What is needed — The task calls for each record to be given again unchanged, minus any pictures.
______________________________
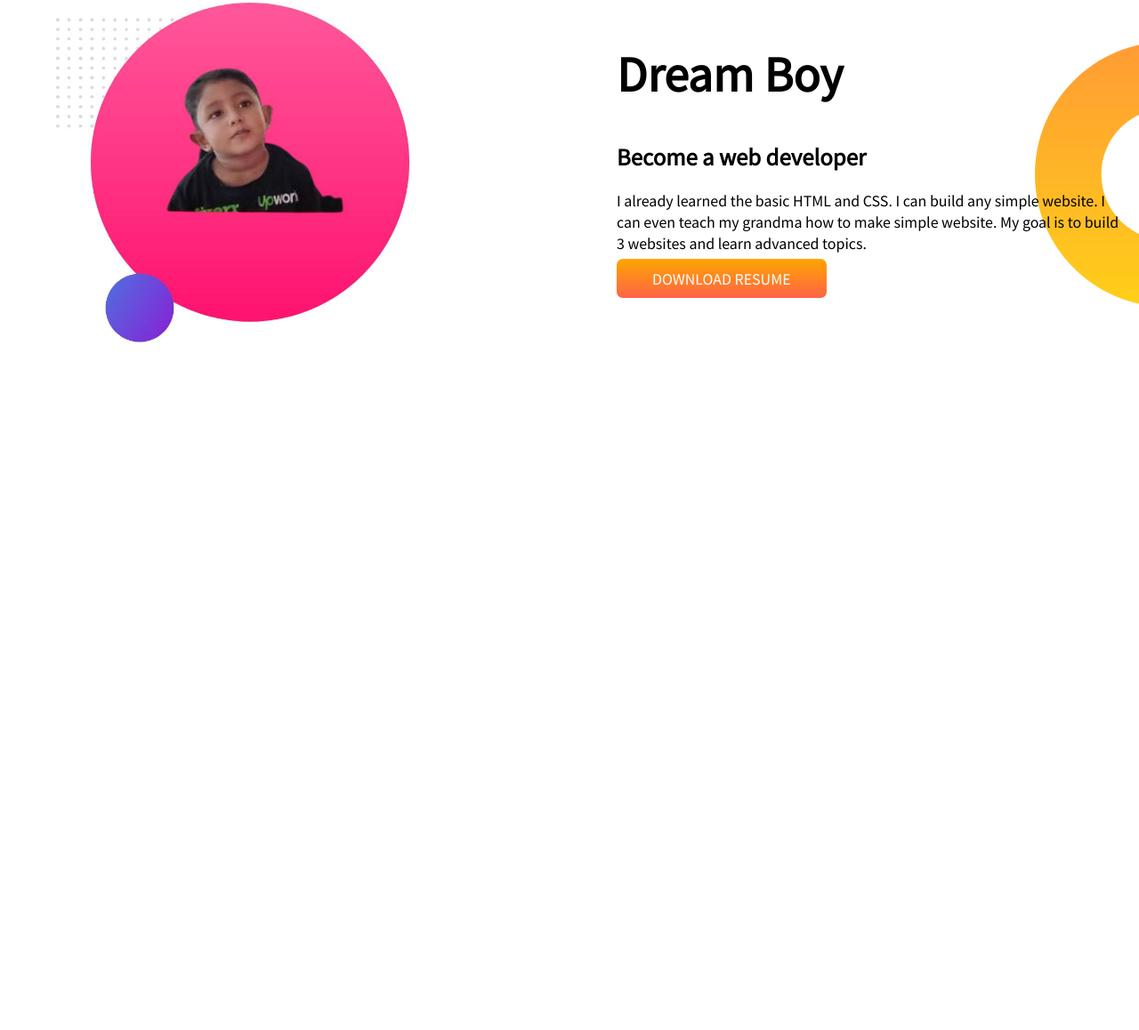
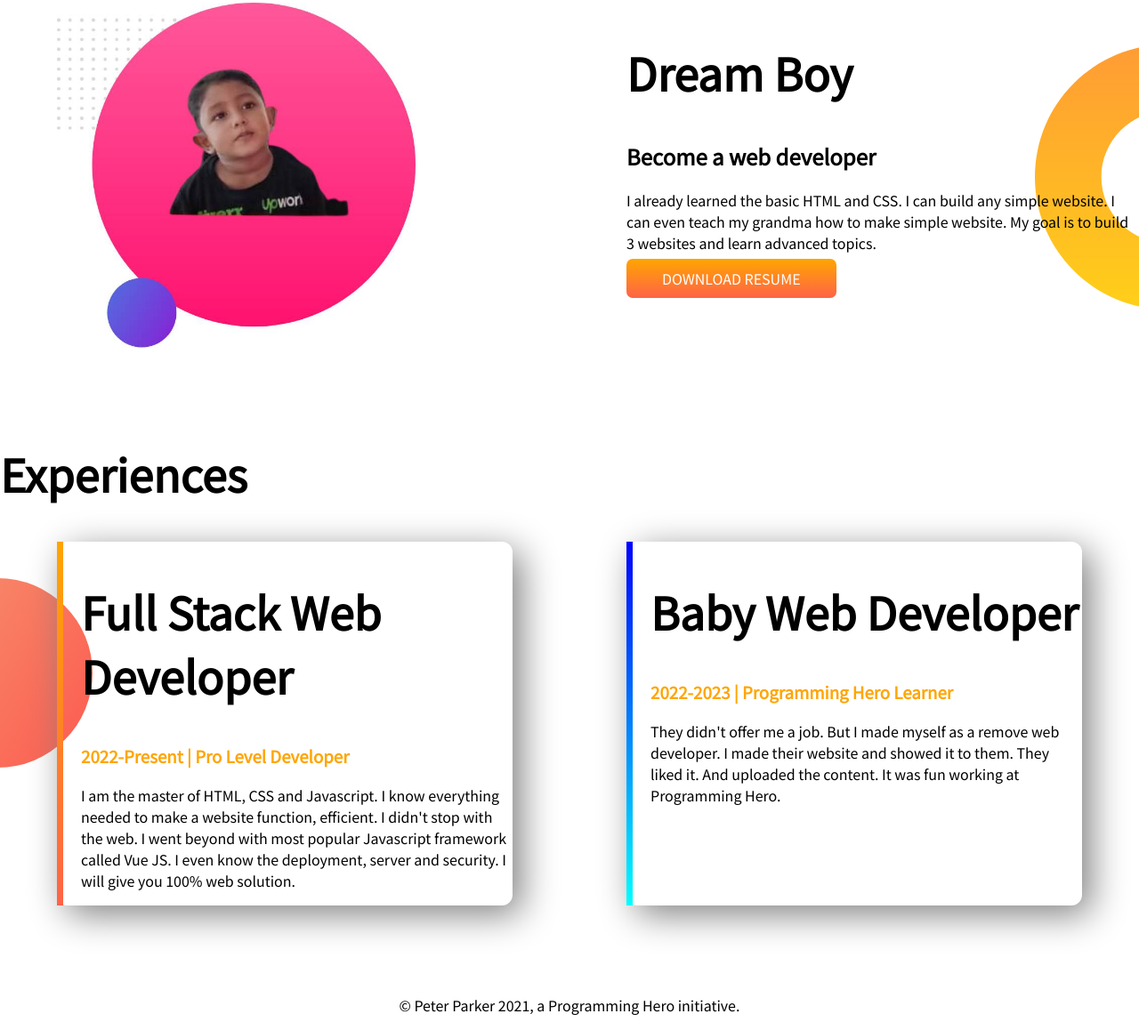
Before and after one commit to serazam7070/developer2-portfolio, a plain HTML site: page index.html in a window 1280 px wide. Shown: the part 523-1681 px from the top of the page at 89% size. Before the commit the page ends 1013 px from the top, so only its background shows below. Drawn offline with Linux system fonts and the light colour scheme.

Commit message:
footer and experience added

```diff
--- a/index.html
+++ b/index.html
@@ -11,7 +11,7 @@
     <link rel="stylesheet" href="style.css">
 </head>
 <body>
-    <section class="top-banner">
+    <section class="top-banner flexible-container">
     <div class="half-width">
     <h1>WELCOME TO</h1>
     <h1><span class="orange-color">SERAZAM'S</span> WORLD!</h1>
@@ -25,7 +25,7 @@
 
 </div>
 </section>
-<section class="dream-boy">
+<section class="dream-boy flexible-container">
     <div class="half-width">
         <img src="me/MuHit.jpg" alt="">
 
@@ -38,6 +38,24 @@
     </div>
 
 </section>
+<section class="experience-area">
+    <h1>Experiences</h1>
+    <div class="flexible-container">
+        <div id="full-stack-experience" class="experience-item">
+            <h1>Full Stack Web Developer</h1>
+            <h3 class="orange-color">2022-Present | Pro Level Developer</h3>
+            <p>I am the master of HTML, CSS and Javascript. I know everything needed to make a website function, efficient. I didn't stop with the web. I went beyond with most popular Javascript framework called Vue JS. I even know the deployment, server and security. I will give you 100% web solution.</p>
+        </div>
+        <div id="web-dev-experience" class="experience-item">
+            <h1>Baby Web Developer</h1>
+                <h3 class="orange-color">2022-2023 | Programming Hero Learner</h3>
+                <p>They didn't offer me a job. But I made myself as a remove web developer. I made their website and showed it to them. They liked it. And uploaded the content. It was fun working at Programming Hero.</p>
+        </div>
+    </div>
+</section>
+<footer>
+    <p>© Peter Parker 2021, a Programming Hero initiative.</p>
+</footer>
 
 
 
--- a/style.css
+++ b/style.css
@@ -8,11 +8,12 @@ h1{
 .orange-color{
     color: orange;
 }
-section{
+.flexible-container{
     display: flex;
     margin-bottom: 100px;
 }
 .half-width{
+
     width: 50%;
     padding-left: 5%;
 }
@@ -35,7 +36,31 @@ section{
     background-image: url(images/dream-bg.png);
     background-repeat: no-repeat;
     background-position: right;
-    padding-right: 20px;
-
+}
+.experience-item{
+    width: 40%;
+    margin-left: 5%;
+    margin-right: 5%;
+    padding-left: 20px;
+    border-radius: 12px;
+    box-shadow: 10px 10px 40px grey;
 
 }
+.experience-area{
+    background-image: url(images/exp-bg.png);
+    background-repeat: no-repeat;
+    background-position: left;
+}
+#web-dev-experience{
+    border-left: 7px solid;
+    border-image: linear-gradient(blue, cyan);
+    border-image-slice: 1;
+}
+#full-stack-experience{
+    border-left: 7px solid;
+    border-image: linear-gradient(orange, tomato);
+    border-image-slice: 1;
+}
+footer p{
+    text-align: center;
+}
```
Also changed, not shown: me/121683914_2850873448570421_2658542791558492238_n.jpg (deleted), me/154560553_2960327977624967_6524843147864538206_n.jpg (deleted), me/158336195_2971560889835009_8327601304385790794_n.jpg (deleted), me/moni11-removebg-preview.png (deleted), me/moni11.jpg (deleted), 3 other files.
______________________________
Solution for this task —
Before and after one commit to serazam7070/developer2-portfolio, a plain HTML site: page index.html in a window 1280 px wide. Shown: the part 523-1681 px from the top of the page at 89% size. Before the commit the page ends 1013 px from the top, so only its background shows below. Drawn offline with Linux system fonts and the light colour scheme.

Commit message:
footer and experience added

```diff
--- a/index.html
+++ b/index.html
@@ -11,7 +11,7 @@
     <link rel="stylesheet" href="style.css">
 </head>
 <body>
-    <section class="top-banner">
+    <section class="top-banner flexible-container">
     <div class="half-width">
     <h1>WELCOME TO</h1>
     <h1><span class="orange-color">SERAZAM'S</span> WORLD!</h1>
@@ -25,7 +25,7 @@
 
 </div>
 </section>
-<section class="dream-boy">
+<section class="dream-boy flexible-container">
     <div class="half-width">
         <img src="me/MuHit.jpg" alt="">
 
@@ -38,6 +38,24 @@
     </div>
 
 </section>
+<section class="experience-area">
+    <h1>Experiences</h1>
+    <div class="flexible-container">
+        <div id="full-stack-experience" class="experience-item">
+            <h1>Full Stack Web Developer</h1>
+            <h3 class="orange-color">2022-Present | Pro Level Developer</h3>
+            <p>I am the master of HTML, CSS and Javascript. I know everything needed to make a website function, efficient. I didn't stop with the web. I went beyond with most popular Javascript framework called Vue JS. I even know the deployment, server and security. I will give you 100% web solution.</p>
+        </div>
+        <div id="web-dev-experience" class="experience-item">
+            <h1>Baby Web Developer</h1>
+                <h3 class="orange-color">2022-2023 | Programming Hero Learner</h3>
+                <p>They didn't offer me a job. But I made myself as a remove web developer. I made their website and showed it to them. They liked it. And uploaded the content. It was fun working at Programming Hero.</p>
+        </div>
+    </div>
+</section>
+<footer>
+    <p>© Peter Parker 2021, a Programming Hero initiative.</p>
+</footer>
 
 
 
--- a/style.css
+++ b/style.css
@@ -8,11 +8,12 @@ h1{
 .orange-color{
     color: orange;
 }
-section{
+.flexible-container{
     display: flex;
     margin-bottom: 100px;
 }
 .half-width{
+
     width: 50%;
     padding-left: 5%;
 }
@@ -35,7 +36,31 @@ section{
     background-image: url(images/dream-bg.png);
     background-repeat: no-repeat;
     background-position: right;
-    padding-right: 20px;
-
+}
+.experience-item{
+    width: 40%;
+    margin-left: 5%;
+    margin-right: 5%;
+    padding-left: 20px;
+    border-radius: 12px;
+    box-shadow: 10px 10px 40px grey;
 
 }
+.experience-area{
+    background-image: url(images/exp-bg.png);
+    background-repeat: no-repeat;
+    background-position: left;
+}
+#web-dev-experience{
+    border-left: 7px solid;
+    border-image: linear-gradient(blue, cyan);
+    border-image-slice: 1;
+}
+#full-stack-experience{
+    border-left: 7px solid;
+    border-image: linear-gradient(orange, tomato);
+    border-image-slice: 1;
+}
+footer p{
+    text-align: center;
+}
```
Also changed, not shown: me/121683914_2850873448570421_2658542791558492238_n.jpg (deleted), me/154560553_2960327977624967_6524843147864538206_n.jpg (deleted), me/158336195_2971560889835009_8327601304385790794_n.jpg (deleted), me/moni11-removebg-preview.png (deleted), me/moni11.jpg (deleted), 3 other files.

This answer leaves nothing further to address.